YOUR GOAL:
Print the records below verbatim.

· · · · · · ·

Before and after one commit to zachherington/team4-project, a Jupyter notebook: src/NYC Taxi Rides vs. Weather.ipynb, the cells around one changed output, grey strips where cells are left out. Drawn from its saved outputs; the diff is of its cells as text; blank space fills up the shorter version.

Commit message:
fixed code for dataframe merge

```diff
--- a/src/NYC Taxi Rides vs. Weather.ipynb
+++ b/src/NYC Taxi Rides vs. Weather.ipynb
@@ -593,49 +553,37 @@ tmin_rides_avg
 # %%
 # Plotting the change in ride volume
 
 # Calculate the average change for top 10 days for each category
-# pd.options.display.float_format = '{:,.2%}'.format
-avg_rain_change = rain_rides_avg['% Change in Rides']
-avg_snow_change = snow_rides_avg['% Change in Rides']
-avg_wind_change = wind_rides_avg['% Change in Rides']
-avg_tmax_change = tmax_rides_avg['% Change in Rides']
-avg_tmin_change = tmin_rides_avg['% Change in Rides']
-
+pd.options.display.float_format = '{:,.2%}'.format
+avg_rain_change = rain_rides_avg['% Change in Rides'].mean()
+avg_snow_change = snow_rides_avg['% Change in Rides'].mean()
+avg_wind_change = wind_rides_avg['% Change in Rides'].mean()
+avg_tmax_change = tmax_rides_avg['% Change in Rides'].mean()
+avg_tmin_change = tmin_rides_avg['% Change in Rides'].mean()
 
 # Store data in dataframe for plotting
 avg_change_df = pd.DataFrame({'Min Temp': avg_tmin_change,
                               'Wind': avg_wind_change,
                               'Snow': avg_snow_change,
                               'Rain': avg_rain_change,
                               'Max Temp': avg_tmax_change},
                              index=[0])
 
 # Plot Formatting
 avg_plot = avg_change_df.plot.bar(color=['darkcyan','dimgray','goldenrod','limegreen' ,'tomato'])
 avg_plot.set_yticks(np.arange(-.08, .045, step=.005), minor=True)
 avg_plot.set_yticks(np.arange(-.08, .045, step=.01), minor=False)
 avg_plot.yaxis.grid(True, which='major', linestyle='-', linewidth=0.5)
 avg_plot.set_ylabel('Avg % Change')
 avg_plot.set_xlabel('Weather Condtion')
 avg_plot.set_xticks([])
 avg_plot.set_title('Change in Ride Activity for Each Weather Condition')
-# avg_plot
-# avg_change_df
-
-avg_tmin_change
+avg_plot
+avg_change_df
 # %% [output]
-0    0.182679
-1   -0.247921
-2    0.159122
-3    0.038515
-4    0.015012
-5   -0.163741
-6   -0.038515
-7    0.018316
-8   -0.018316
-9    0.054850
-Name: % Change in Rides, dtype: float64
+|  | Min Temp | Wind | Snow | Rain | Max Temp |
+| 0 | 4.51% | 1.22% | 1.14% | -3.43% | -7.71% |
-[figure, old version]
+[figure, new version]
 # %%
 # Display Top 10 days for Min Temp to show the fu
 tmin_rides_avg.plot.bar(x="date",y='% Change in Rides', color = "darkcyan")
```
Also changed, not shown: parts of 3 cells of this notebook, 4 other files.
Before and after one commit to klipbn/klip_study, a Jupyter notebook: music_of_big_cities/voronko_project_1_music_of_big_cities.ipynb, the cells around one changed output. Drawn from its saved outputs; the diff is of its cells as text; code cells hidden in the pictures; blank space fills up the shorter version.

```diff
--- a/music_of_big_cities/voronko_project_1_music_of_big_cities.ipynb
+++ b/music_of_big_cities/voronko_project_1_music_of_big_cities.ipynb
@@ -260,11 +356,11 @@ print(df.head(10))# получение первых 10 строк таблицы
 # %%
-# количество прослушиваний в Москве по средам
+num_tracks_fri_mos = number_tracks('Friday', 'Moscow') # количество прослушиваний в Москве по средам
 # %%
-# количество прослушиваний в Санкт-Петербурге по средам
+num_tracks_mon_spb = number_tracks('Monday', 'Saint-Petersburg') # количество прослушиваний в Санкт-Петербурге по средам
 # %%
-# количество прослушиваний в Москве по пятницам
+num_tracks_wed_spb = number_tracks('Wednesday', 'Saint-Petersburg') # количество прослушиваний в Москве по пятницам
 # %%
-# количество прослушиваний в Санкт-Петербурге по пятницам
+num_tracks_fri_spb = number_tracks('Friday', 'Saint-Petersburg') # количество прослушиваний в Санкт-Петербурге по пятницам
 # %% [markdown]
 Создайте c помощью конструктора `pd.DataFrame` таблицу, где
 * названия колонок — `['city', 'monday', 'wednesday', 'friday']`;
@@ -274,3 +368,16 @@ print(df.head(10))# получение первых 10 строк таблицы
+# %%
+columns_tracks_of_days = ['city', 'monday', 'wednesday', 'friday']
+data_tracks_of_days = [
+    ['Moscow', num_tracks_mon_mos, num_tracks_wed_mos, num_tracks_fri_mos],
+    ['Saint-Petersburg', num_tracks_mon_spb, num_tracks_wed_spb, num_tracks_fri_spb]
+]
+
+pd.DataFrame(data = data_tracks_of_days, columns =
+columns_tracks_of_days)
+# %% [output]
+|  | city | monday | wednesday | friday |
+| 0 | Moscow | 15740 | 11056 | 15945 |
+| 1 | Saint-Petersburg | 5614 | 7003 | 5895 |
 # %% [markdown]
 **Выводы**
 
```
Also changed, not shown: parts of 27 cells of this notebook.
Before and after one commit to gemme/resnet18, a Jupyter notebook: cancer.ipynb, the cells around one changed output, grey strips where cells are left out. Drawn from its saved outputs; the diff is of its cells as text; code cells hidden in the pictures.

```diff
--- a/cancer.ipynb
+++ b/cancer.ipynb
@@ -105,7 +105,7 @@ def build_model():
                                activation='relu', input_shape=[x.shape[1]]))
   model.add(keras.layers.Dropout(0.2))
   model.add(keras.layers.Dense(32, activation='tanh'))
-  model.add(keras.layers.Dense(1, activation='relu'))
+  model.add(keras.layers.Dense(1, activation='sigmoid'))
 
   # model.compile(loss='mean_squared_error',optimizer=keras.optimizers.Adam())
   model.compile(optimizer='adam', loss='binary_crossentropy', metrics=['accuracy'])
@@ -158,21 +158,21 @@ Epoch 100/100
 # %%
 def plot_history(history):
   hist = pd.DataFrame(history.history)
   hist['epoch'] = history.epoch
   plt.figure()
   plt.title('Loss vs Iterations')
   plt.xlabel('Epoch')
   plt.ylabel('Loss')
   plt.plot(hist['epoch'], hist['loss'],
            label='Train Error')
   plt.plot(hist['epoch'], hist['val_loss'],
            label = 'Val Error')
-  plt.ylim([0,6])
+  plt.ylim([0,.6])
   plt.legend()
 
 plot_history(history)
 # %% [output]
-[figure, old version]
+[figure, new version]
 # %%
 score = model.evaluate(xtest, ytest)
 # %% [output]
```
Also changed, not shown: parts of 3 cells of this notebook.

· · · · · · ·

EXERCISE ANSWER:
Before and after one commit to zachherington/team4-project, a Jupyter notebook: src/NYC Taxi Rides vs. Weather.ipynb, the cells around one changed output, grey strips where cells are left out. Drawn from its saved outputs; the diff is of its cells as text; blank space fills up the shorter version.

Commit message:
fixed code for dataframe merge

```diff
--- a/src/NYC Taxi Rides vs. Weather.ipynb
+++ b/src/NYC Taxi Rides vs. Weather.ipynb
@@ -593,49 +553,37 @@ tmin_rides_avg
 # %%
 # Plotting the change in ride volume
 
 # Calculate the average change for top 10 days for each category
-# pd.options.display.float_format = '{:,.2%}'.format
-avg_rain_change = rain_rides_avg['% Change in Rides']
-avg_snow_change = snow_rides_avg['% Change in Rides']
-avg_wind_change = wind_rides_avg['% Change in Rides']
-avg_tmax_change = tmax_rides_avg['% Change in Rides']
-avg_tmin_change = tmin_rides_avg['% Change in Rides']
-
+pd.options.display.float_format = '{:,.2%}'.format
+avg_rain_change = rain_rides_avg['% Change in Rides'].mean()
+avg_snow_change = snow_rides_avg['% Change in Rides'].mean()
+avg_wind_change = wind_rides_avg['% Change in Rides'].mean()
+avg_tmax_change = tmax_rides_avg['% Change in Rides'].mean()
+avg_tmin_change = tmin_rides_avg['% Change in Rides'].mean()
 
 # Store data in dataframe for plotting
 avg_change_df = pd.DataFrame({'Min Temp': avg_tmin_change,
                               'Wind': avg_wind_change,
                               'Snow': avg_snow_change,
                               'Rain': avg_rain_change,
                               'Max Temp': avg_tmax_change},
                              index=[0])
 
 # Plot Formatting
 avg_plot = avg_change_df.plot.bar(color=['darkcyan','dimgray','goldenrod','limegreen' ,'tomato'])
 avg_plot.set_yticks(np.arange(-.08, .045, step=.005), minor=True)
 avg_plot.set_yticks(np.arange(-.08, .045, step=.01), minor=False)
 avg_plot.yaxis.grid(True, which='major', linestyle='-', linewidth=0.5)
 avg_plot.set_ylabel('Avg % Change')
 avg_plot.set_xlabel('Weather Condtion')
 avg_plot.set_xticks([])
 avg_plot.set_title('Change in Ride Activity for Each Weather Condition')
-# avg_plot
-# avg_change_df
-
-avg_tmin_change
+avg_plot
+avg_change_df
 # %% [output]
-0    0.182679
-1   -0.247921
-2    0.159122
-3    0.038515
-4    0.015012
-5   -0.163741
-6   -0.038515
-7    0.018316
-8   -0.018316
-9    0.054850
-Name: % Change in Rides, dtype: float64
+|  | Min Temp | Wind | Snow | Rain | Max Temp |
+| 0 | 4.51% | 1.22% | 1.14% | -3.43% | -7.71% |
-[figure, old version]
+[figure, new version]
 # %%
 # Display Top 10 days for Min Temp to show the fu
 tmin_rides_avg.plot.bar(x="date",y='% Change in Rides', color = "darkcyan")
```
Also changed, not shown: parts of 3 cells of this notebook, 4 other files.
Before and after one commit to klipbn/klip_study, a Jupyter notebook: music_of_big_cities/voronko_project_1_music_of_big_cities.ipynb, the cells around one changed output. Drawn from its saved outputs; the diff is of its cells as text; code cells hidden in the pictures; blank space fills up the shorter version.

```diff
--- a/music_of_big_cities/voronko_project_1_music_of_big_cities.ipynb
+++ b/music_of_big_cities/voronko_project_1_music_of_big_cities.ipynb
@@ -260,11 +356,11 @@ print(df.head(10))# получение первых 10 строк таблицы
 # %%
-# количество прослушиваний в Москве по средам
+num_tracks_fri_mos = number_tracks('Friday', 'Moscow') # количество прослушиваний в Москве по средам
 # %%
-# количество прослушиваний в Санкт-Петербурге по средам
+num_tracks_mon_spb = number_tracks('Monday', 'Saint-Petersburg') # количество прослушиваний в Санкт-Петербурге по средам
 # %%
-# количество прослушиваний в Москве по пятницам
+num_tracks_wed_spb = number_tracks('Wednesday', 'Saint-Petersburg') # количество прослушиваний в Москве по пятницам
 # %%
-# количество прослушиваний в Санкт-Петербурге по пятницам
+num_tracks_fri_spb = number_tracks('Friday', 'Saint-Petersburg') # количество прослушиваний в Санкт-Петербурге по пятницам
 # %% [markdown]
 Создайте c помощью конструктора `pd.DataFrame` таблицу, где
 * названия колонок — `['city', 'monday', 'wednesday', 'friday']`;
@@ -274,3 +368,16 @@ print(df.head(10))# получение первых 10 строк таблицы
+# %%
+columns_tracks_of_days = ['city', 'monday', 'wednesday', 'friday']
+data_tracks_of_days = [
+    ['Moscow', num_tracks_mon_mos, num_tracks_wed_mos, num_tracks_fri_mos],
+    ['Saint-Petersburg', num_tracks_mon_spb, num_tracks_wed_spb, num_tracks_fri_spb]
+]
+
+pd.DataFrame(data = data_tracks_of_days, columns =
+columns_tracks_of_days)
+# %% [output]
+|  | city | monday | wednesday | friday |
+| 0 | Moscow | 15740 | 11056 | 15945 |
+| 1 | Saint-Petersburg | 5614 | 7003 | 5895 |
 # %% [markdown]
 **Выводы**
 
```
Also changed, not shown: parts of 27 cells of this notebook.
Before and after one commit to gemme/resnet18, a Jupyter notebook: cancer.ipynb, the cells around one changed output, grey strips where cells are left out. Drawn from its saved outputs; the diff is of its cells as text; code cells hidden in the pictures.

```diff
--- a/cancer.ipynb
+++ b/cancer.ipynb
@@ -105,7 +105,7 @@ def build_model():
                                activation='relu', input_shape=[x.shape[1]]))
   model.add(keras.layers.Dropout(0.2))
   model.add(keras.layers.Dense(32, activation='tanh'))
-  model.add(keras.layers.Dense(1, activation='relu'))
+  model.add(keras.layers.Dense(1, activation='sigmoid'))
 
   # model.compile(loss='mean_squared_error',optimizer=keras.optimizers.Adam())
   model.compile(optimizer='adam', loss='binary_crossentropy', metrics=['accuracy'])
@@ -158,21 +158,21 @@ Epoch 100/100
 # %%
 def plot_history(history):
   hist = pd.DataFrame(history.history)
   hist['epoch'] = history.epoch
   plt.figure()
   plt.title('Loss vs Iterations')
   plt.xlabel('Epoch')
   plt.ylabel('Loss')
   plt.plot(hist['epoch'], hist['loss'],
            label='Train Error')
   plt.plot(hist['epoch'], hist['val_loss'],
            label = 'Val Error')
-  plt.ylim([0,6])
+  plt.ylim([0,.6])
   plt.legend()
 
 plot_history(history)
 # %% [output]
-[figure, old version]
+[figure, new version]
 # %%
 score = model.evaluate(xtest, ytest)
 # %% [output]
```
Also changed, not shown: parts of 3 cells of this notebook.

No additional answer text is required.